Good day for two service projects

Friday, June 10, was a beautiful day for BikeNewark volunteers to engage in a couple bike-related service projects.

At John R. Downes Elementary School on Casho Mill Road, three BikeNewark volunteers joined those from partnering groups to assemble and install new bike racks.

photo of volunteers assembling bike racks
photo of volunteers anchoring bike racks

At a recent BikeNewark meeting, BikeNewark’s Helga Huntley, who is on the city’s Conservation Advisory Council (CAC), asked for suggestions for additional CAC funds. Heather Dunigan, who represents both the Wilmington Area Planning Council (WILMAPCO) and the Newark Bike Project, suggested using funds for bike racks for local schools.

photo of bike racks at north end of school

Huntley’s husband Dave, who works at the University of Delaware’s Center for Environmental Monitoring & Analysis, made arrangements with the school to receive the order and organize the work crew.

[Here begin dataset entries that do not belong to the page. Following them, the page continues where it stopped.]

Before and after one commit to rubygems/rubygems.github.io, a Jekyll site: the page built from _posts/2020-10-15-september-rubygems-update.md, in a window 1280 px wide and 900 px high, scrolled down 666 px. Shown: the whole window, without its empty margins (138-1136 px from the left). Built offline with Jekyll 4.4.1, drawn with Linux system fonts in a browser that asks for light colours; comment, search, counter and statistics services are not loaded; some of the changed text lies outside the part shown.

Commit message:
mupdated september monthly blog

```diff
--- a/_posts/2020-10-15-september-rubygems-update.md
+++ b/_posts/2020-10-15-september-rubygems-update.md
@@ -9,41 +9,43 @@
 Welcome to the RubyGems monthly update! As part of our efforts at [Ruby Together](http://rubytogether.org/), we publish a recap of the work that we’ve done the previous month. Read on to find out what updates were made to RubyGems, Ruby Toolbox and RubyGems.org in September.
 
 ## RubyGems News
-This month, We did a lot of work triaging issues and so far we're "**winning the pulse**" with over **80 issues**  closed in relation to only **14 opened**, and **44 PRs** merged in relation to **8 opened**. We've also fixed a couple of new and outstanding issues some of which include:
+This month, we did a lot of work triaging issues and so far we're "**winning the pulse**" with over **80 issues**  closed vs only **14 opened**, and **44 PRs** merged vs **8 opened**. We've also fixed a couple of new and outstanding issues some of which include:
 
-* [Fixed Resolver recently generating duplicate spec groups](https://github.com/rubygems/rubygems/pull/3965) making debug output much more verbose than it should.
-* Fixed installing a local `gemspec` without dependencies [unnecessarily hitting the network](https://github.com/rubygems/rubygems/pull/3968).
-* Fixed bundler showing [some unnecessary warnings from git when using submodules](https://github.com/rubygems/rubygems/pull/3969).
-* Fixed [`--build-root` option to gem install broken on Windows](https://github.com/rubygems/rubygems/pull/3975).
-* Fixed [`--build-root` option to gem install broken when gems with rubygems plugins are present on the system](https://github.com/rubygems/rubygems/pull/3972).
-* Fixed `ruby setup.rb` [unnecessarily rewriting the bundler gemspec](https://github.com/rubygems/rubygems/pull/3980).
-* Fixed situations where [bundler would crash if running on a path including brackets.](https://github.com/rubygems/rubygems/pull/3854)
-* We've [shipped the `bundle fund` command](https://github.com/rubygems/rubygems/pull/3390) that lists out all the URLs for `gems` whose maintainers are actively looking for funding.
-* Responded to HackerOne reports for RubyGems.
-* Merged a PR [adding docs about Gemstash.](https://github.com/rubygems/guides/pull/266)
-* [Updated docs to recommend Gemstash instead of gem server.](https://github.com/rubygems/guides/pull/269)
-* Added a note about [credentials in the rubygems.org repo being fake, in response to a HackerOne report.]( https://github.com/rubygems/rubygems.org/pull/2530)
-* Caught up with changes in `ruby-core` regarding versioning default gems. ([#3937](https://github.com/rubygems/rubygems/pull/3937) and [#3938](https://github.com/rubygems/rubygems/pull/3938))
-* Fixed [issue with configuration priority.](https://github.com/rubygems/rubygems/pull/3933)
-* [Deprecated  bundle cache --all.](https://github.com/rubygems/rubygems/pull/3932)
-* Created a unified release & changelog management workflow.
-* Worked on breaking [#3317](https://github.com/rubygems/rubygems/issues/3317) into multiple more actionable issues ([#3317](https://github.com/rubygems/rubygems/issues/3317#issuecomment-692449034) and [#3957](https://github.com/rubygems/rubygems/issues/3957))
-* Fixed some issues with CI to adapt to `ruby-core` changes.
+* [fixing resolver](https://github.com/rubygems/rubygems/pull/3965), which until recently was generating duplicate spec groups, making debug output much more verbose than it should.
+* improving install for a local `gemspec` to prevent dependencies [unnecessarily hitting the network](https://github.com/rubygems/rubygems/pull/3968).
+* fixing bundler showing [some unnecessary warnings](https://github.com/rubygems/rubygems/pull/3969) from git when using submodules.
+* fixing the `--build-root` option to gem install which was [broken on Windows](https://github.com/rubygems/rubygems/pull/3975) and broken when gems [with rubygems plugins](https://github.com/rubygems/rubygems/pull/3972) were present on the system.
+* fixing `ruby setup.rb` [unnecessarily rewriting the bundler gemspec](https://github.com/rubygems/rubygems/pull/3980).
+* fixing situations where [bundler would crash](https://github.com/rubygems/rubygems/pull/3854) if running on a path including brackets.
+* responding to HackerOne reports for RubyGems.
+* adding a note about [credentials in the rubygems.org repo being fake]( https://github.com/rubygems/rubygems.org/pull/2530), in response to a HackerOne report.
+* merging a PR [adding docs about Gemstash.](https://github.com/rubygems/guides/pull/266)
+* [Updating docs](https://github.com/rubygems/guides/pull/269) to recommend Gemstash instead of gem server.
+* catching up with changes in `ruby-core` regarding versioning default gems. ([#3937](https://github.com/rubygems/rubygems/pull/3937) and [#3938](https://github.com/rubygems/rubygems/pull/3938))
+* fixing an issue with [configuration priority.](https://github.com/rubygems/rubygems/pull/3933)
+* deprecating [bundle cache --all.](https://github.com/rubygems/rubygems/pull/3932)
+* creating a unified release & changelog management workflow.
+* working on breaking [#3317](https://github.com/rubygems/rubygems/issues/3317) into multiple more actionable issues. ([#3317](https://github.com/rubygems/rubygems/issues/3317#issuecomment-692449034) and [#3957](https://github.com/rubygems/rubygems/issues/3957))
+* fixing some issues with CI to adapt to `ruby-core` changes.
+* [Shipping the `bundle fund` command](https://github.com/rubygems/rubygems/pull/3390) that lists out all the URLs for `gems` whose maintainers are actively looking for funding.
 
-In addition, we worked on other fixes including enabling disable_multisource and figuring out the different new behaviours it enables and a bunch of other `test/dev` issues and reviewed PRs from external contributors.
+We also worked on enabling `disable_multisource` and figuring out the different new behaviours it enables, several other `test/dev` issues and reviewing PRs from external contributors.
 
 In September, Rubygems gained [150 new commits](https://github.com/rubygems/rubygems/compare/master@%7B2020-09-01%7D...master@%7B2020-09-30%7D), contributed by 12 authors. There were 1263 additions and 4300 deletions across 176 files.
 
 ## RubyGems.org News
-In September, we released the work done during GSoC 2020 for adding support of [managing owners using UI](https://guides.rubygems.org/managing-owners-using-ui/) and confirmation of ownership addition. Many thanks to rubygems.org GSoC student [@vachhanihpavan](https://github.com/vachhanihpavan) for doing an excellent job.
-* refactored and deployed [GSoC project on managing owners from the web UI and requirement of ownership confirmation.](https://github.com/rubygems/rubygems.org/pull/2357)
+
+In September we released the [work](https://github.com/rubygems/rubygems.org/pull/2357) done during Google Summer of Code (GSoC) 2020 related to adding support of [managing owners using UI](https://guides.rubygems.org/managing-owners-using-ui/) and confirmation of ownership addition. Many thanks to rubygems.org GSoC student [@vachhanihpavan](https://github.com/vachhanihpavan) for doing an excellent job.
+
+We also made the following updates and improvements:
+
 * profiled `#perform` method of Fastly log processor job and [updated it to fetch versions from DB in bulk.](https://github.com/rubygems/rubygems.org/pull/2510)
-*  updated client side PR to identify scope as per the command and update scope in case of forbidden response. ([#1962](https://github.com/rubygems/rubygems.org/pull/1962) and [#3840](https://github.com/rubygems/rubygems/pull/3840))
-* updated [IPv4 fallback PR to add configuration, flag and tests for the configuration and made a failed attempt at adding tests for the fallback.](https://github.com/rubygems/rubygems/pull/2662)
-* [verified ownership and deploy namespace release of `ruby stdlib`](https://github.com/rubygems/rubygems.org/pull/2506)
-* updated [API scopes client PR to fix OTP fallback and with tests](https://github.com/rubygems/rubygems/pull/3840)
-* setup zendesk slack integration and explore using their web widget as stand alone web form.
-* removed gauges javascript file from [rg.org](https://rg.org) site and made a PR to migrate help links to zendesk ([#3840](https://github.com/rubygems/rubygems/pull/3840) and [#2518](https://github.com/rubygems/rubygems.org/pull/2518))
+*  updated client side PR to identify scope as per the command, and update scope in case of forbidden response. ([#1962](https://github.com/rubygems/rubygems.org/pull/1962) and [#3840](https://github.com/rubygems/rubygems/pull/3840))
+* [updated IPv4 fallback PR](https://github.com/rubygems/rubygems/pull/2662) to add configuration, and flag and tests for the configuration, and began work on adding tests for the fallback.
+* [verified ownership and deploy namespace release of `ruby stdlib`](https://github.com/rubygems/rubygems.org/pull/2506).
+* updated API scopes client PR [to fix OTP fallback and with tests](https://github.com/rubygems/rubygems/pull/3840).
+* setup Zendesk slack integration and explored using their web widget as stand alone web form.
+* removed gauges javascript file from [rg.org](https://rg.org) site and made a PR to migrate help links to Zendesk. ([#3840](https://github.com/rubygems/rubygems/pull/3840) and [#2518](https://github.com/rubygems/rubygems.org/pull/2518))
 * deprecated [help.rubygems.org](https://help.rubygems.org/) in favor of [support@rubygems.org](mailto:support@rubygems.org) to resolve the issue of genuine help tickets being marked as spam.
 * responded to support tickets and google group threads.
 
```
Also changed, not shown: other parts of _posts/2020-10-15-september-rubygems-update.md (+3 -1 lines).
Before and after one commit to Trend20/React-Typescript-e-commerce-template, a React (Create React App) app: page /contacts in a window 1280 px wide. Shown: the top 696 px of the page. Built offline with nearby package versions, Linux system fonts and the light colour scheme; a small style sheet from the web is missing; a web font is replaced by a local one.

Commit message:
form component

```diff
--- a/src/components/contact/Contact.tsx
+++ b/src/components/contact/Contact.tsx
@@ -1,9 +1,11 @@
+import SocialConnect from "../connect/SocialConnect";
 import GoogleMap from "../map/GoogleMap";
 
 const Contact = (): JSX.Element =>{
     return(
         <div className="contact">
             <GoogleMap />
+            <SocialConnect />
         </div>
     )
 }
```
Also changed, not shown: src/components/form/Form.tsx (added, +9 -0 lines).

The City’s Jayme Gravell and Jeff Martindale and BikeNewark‘s Bob McBride and Mark Deshon joined the Huntleys to assemble and install the new racks, two adjoining racks on the southeast corner, adjacent to the school gym, and two on the northeast corner of the school.

photo of new signage for Christina Valley Stream Trail
close-up of signpost at the Church Road trailhead

Another project that was being completed today involved installation of wayfinding signage along the Christina Valley Stream Trail, from its north trailhead at Church Road to Rittenhouse Park.

BikeNewark’s Dave Saunders had worked with the Wilmington Trail Club’s Gary Kirk and Delaware State Parks’ David Bartoo to design the signage for this natural surface, single-path bike-ped trail that runs follows the Christina River in Newark.

Months earlier, the posts had been set. Today, Saunders and Kirk were adding the new wayfinding signage sleeves, which completes the project.

photo of signage at junction of trail and Downes footbridge
signage at junction of trail and Downes School footbridge

Although this trail is unsuitable for road bikes, those with mountain bikes can access this trail where it intersects BikeNewark’s Southwest Bikeway on the south side of the bikeway’s bike-ped bridge over the Christina River.

Exercise in Newark while social distancing

Check out Newark’s low-stress Central Loop Bikeway.

photo of bicyclists on Central Loop (Pomeroy Trail)Feeling restless at home? Want to get some outdoor exercise at appropriate social distances? Consider dusting off that bike in your garage and heading out along Newark’s recently signed Central Loop Bikeway*.

Wayfinding signage was introduced along this bikeway last fall as phase 1 of a multi-year project to develop a connected network of paved roads and trails in Newark, which is designed to encourage use of low-traffic, low-stress streets and off-road multiple-use pathways (like the popular James F. Hall Trail) by bicyclists of all ages.

photo of bicyclist reading wayfinding signage on Hall TrailBikeNewark has been and is working with the City of Newark’s Department of Public Works & Water Resources staff as well as its Department of Parks & Recreation to plan a network of eight bikeways. These will enable low-stress connections to in-city destinations and trails outside of Newark (such as those in White Clay Creek State Park). BikeNewark plans for its phase 2 signs to be implemented this year, comprising three new bikeways. See Bikeways plan (PDF).

photo of wayfinding signage on Orchard Rd. northbound at Winslow Rd.Newark Bikeways will also serve as the way through Newark for the East Coast Greenway (“ECG” on the signs), a designated bicycle corridor from Maine to Florida.

Local or visiting cyclists will be able to use the Newark Bikeways system as a way to travel around Newark for shopping, work, or recreation. Bicycle-specific signs designed by the Delaware Department of Transportation (DelDOT) are placed to guide them along the mix of paved off-road trails and city streets. DelDOT generously contributed the cost of the Central Loop Bikeway signs.

Phase 2 signage is being made possible through proceeds from last September’s Community Fun Ride as well as generous contributions from former Newark Mayor (and BikeNewark member) Polly Sierer and the White Clay Bicycle Club.

BikeNewark is helping raise funds to cover costs of signage for the additional four planned Bikeways routes (phase 3). If you’re interested in helping fund this project, see BikeNewark.org/donate.

The nonprofit BikeNewark is a partnership of interested cyclists and organizations working to improve bicycling in Newark, Delaware, and a founding member of The Newark Partnership.


graphic of Central Loop Bikeway
Central Loop Bikeway

*Note: The Central Loop includes a portion of Delaware Avenue, which we understand can’t be considered “low stress” at this time and can only legally be ridden by bicycle eastbound. When DelDOT’s next major work project in Newark is complete, Delaware Avenue will feature a two-way protected bikeway, which will make the Central Loop completely low stress in both directions.